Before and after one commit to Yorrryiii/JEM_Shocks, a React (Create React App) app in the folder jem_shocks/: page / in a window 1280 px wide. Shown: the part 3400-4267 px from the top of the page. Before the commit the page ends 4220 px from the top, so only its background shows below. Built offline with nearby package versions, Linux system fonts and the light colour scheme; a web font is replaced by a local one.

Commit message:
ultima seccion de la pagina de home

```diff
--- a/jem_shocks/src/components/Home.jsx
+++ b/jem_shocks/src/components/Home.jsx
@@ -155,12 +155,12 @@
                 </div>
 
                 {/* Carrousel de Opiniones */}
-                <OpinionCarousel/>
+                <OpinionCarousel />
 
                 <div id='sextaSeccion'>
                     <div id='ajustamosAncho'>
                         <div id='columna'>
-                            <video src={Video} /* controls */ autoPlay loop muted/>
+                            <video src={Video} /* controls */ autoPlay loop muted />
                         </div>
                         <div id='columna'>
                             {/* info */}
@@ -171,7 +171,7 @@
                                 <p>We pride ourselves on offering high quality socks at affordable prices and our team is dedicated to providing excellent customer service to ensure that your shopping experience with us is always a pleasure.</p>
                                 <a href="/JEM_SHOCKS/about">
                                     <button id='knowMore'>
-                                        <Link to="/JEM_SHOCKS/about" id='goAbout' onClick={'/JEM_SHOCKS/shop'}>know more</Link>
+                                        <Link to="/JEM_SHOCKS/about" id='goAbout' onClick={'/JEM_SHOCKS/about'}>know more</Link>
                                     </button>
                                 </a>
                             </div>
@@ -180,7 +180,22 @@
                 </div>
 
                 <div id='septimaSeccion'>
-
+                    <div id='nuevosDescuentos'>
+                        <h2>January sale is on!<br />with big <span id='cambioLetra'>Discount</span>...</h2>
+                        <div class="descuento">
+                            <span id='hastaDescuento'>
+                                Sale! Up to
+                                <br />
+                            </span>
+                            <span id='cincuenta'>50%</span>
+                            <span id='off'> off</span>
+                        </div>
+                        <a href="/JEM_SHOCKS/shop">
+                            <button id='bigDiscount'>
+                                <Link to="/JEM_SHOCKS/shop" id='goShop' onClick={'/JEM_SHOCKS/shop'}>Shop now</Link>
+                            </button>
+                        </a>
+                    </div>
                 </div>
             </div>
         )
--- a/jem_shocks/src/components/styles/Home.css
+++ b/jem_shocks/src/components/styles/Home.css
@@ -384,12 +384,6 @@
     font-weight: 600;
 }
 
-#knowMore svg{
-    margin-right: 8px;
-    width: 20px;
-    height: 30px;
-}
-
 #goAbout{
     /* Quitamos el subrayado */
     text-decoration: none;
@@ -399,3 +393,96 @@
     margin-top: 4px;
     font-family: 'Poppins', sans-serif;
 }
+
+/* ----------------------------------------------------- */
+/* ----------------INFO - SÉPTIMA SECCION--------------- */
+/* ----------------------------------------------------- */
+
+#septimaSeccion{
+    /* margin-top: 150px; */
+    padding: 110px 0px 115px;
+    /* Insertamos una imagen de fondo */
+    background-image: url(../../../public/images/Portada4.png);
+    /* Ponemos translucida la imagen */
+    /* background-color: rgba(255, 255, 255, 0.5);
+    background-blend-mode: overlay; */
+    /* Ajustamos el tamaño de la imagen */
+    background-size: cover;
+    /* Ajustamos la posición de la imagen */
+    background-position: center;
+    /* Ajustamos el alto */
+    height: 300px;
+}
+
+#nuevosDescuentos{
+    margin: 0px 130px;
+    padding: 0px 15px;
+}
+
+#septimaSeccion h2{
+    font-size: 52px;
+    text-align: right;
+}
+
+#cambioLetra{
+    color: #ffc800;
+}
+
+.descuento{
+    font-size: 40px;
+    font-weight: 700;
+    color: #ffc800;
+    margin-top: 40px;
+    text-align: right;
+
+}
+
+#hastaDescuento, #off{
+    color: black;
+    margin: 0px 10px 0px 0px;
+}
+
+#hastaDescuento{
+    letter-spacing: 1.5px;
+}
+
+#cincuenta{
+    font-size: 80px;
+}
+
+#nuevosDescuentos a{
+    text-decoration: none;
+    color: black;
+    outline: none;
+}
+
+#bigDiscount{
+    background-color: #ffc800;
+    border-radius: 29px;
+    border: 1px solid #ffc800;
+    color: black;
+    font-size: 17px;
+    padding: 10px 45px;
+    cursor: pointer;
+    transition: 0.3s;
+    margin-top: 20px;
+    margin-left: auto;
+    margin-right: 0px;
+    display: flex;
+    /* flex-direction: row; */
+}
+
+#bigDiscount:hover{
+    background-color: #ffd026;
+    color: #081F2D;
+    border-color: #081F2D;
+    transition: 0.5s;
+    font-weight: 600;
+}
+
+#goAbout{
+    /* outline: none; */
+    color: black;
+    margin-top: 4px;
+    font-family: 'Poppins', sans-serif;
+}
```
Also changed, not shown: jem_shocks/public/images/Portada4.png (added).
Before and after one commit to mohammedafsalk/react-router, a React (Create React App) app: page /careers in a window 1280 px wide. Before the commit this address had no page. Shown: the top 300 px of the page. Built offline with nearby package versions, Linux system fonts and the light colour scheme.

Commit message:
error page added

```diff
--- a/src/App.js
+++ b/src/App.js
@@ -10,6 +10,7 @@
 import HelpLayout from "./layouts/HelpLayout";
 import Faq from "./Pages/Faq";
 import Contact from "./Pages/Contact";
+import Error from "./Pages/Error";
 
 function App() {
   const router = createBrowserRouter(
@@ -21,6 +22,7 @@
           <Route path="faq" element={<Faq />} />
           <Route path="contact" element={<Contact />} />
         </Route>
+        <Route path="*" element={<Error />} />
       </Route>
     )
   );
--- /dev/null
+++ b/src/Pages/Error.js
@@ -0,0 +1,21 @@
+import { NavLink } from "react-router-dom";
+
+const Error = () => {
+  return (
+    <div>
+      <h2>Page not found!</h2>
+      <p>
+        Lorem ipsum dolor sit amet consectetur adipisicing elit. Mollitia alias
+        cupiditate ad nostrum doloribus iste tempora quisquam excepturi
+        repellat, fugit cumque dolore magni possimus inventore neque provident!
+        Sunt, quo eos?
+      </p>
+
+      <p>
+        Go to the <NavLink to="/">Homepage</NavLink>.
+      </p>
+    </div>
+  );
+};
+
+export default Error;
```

◆ **WHAT THE TASK ASKS**
Copy all records verbatim.

◆ **ANSWER SPACE**
Before and after one commit to Yorrryiii/JEM_Shocks, a React (Create React App) app in the folder jem_shocks/: page / in a window 1280 px wide. Shown: the part 3400-4267 px from the top of the page. Before the commit the page ends 4220 px from the top, so only its background shows below. Built offline with nearby package versions, Linux system fonts and the light colour scheme; a web font is replaced by a local one.

Commit message:
ultima seccion de la pagina de home

```diff
--- a/jem_shocks/src/components/Home.jsx
+++ b/jem_shocks/src/components/Home.jsx
@@ -155,12 +155,12 @@
                 </div>
 
                 {/* Carrousel de Opiniones */}
-                <OpinionCarousel/>
+                <OpinionCarousel />
 
                 <div id='sextaSeccion'>
                     <div id='ajustamosAncho'>
                         <div id='columna'>
-                            <video src={Video} /* controls */ autoPlay loop muted/>
+                            <video src={Video} /* controls */ autoPlay loop muted />
                         </div>
                         <div id='columna'>
                             {/* info */}
@@ -171,7 +171,7 @@
                                 <p>We pride ourselves on offering high quality socks at affordable prices and our team is dedicated to providing excellent customer service to ensure that your shopping experience with us is always a pleasure.</p>
                                 <a href="/JEM_SHOCKS/about">
                                     <button id='knowMore'>
-                                        <Link to="/JEM_SHOCKS/about" id='goAbout' onClick={'/JEM_SHOCKS/shop'}>know more</Link>
+                                        <Link to="/JEM_SHOCKS/about" id='goAbout' onClick={'/JEM_SHOCKS/about'}>know more</Link>
                                     </button>
                                 </a>
                             </div>
@@ -180,7 +180,22 @@
                 </div>
 
                 <div id='septimaSeccion'>
-
+                    <div id='nuevosDescuentos'>
+                        <h2>January sale is on!<br />with big <span id='cambioLetra'>Discount</span>...</h2>
+                        <div class="descuento">
+                            <span id='hastaDescuento'>
+                                Sale! Up to
+                                <br />
+                            </span>
+                            <span id='cincuenta'>50%</span>
+                            <span id='off'> off</span>
+                        </div>
+                        <a href="/JEM_SHOCKS/shop">
+                            <button id='bigDiscount'>
+                                <Link to="/JEM_SHOCKS/shop" id='goShop' onClick={'/JEM_SHOCKS/shop'}>Shop now</Link>
+                            </button>
+                        </a>
+                    </div>
                 </div>
             </div>
         )
--- a/jem_shocks/src/components/styles/Home.css
+++ b/jem_shocks/src/components/styles/Home.css
@@ -384,12 +384,6 @@
     font-weight: 600;
 }
 
-#knowMore svg{
-    margin-right: 8px;
-    width: 20px;
-    height: 30px;
-}
-
 #goAbout{
     /* Quitamos el subrayado */
     text-decoration: none;
@@ -399,3 +393,96 @@
     margin-top: 4px;
     font-family: 'Poppins', sans-serif;
 }
+
+/* ----------------------------------------------------- */
+/* ----------------INFO - SÉPTIMA SECCION--------------- */
+/* ----------------------------------------------------- */
+
+#septimaSeccion{
+    /* margin-top: 150px; */
+    padding: 110px 0px 115px;
+    /* Insertamos una imagen de fondo */
+    background-image: url(../../../public/images/Portada4.png);
+    /* Ponemos translucida la imagen */
+    /* background-color: rgba(255, 255, 255, 0.5);
+    background-blend-mode: overlay; */
+    /* Ajustamos el tamaño de la imagen */
+    background-size: cover;
+    /* Ajustamos la posición de la imagen */
+    background-position: center;
+    /* Ajustamos el alto */
+    height: 300px;
+}
+
+#nuevosDescuentos{
+    margin: 0px 130px;
+    padding: 0px 15px;
+}
+
+#septimaSeccion h2{
+    font-size: 52px;
+    text-align: right;
+}
+
+#cambioLetra{
+    color: #ffc800;
+}
+
+.descuento{
+    font-size: 40px;
+    font-weight: 700;
+    color: #ffc800;
+    margin-top: 40px;
+    text-align: right;
+
+}
+
+#hastaDescuento, #off{
+    color: black;
+    margin: 0px 10px 0px 0px;
+}
+
+#hastaDescuento{
+    letter-spacing: 1.5px;
+}
+
+#cincuenta{
+    font-size: 80px;
+}
+
+#nuevosDescuentos a{
+    text-decoration: none;
+    color: black;
+    outline: none;
+}
+
+#bigDiscount{
+    background-color: #ffc800;
+    border-radius: 29px;
+    border: 1px solid #ffc800;
+    color: black;
+    font-size: 17px;
+    padding: 10px 45px;
+    cursor: pointer;
+    transition: 0.3s;
+    margin-top: 20px;
+    margin-left: auto;
+    margin-right: 0px;
+    display: flex;
+    /* flex-direction: row; */
+}
+
+#bigDiscount:hover{
+    background-color: #ffd026;
+    color: #081F2D;
+    border-color: #081F2D;
+    transition: 0.5s;
+    font-weight: 600;
+}
+
+#goAbout{
+    /* outline: none; */
+    color: black;
+    margin-top: 4px;
+    font-family: 'Poppins', sans-serif;
+}
```
Also changed, not shown: jem_shocks/public/images/Portada4.png (added).
Before and after one commit to mohammedafsalk/react-router, a React (Create React App) app: page /careers in a window 1280 px wide. Before the commit this address had no page. Shown: the top 300 px of the page. Built offline with nearby package versions, Linux system fonts and the light colour scheme.

Commit message:
error page added

```diff
--- a/src/App.js
+++ b/src/App.js
@@ -10,6 +10,7 @@
 import HelpLayout from "./layouts/HelpLayout";
 import Faq from "./Pages/Faq";
 import Contact from "./Pages/Contact";
+import Error from "./Pages/Error";
 
 function App() {
   const router = createBrowserRouter(
@@ -21,6 +22,7 @@
           <Route path="faq" element={<Faq />} />
           <Route path="contact" element={<Contact />} />
         </Route>
+        <Route path="*" element={<Error />} />
       </Route>
     )
   );
--- /dev/null
+++ b/src/Pages/Error.js
@@ -0,0 +1,21 @@
+import { NavLink } from "react-router-dom";
+
+const Error = () => {
+  return (
+    <div>
+      <h2>Page not found!</h2>
+      <p>
+        Lorem ipsum dolor sit amet consectetur adipisicing elit. Mollitia alias
+        cupiditate ad nostrum doloribus iste tempora quisquam excepturi
+        repellat, fugit cumque dolore magni possimus inventore neque provident!
+        Sunt, quo eos?
+      </p>
+
+      <p>
+        Go to the <NavLink to="/">Homepage</NavLink>.
+      </p>
+    </div>
+  );
+};
+
+export default Error;
```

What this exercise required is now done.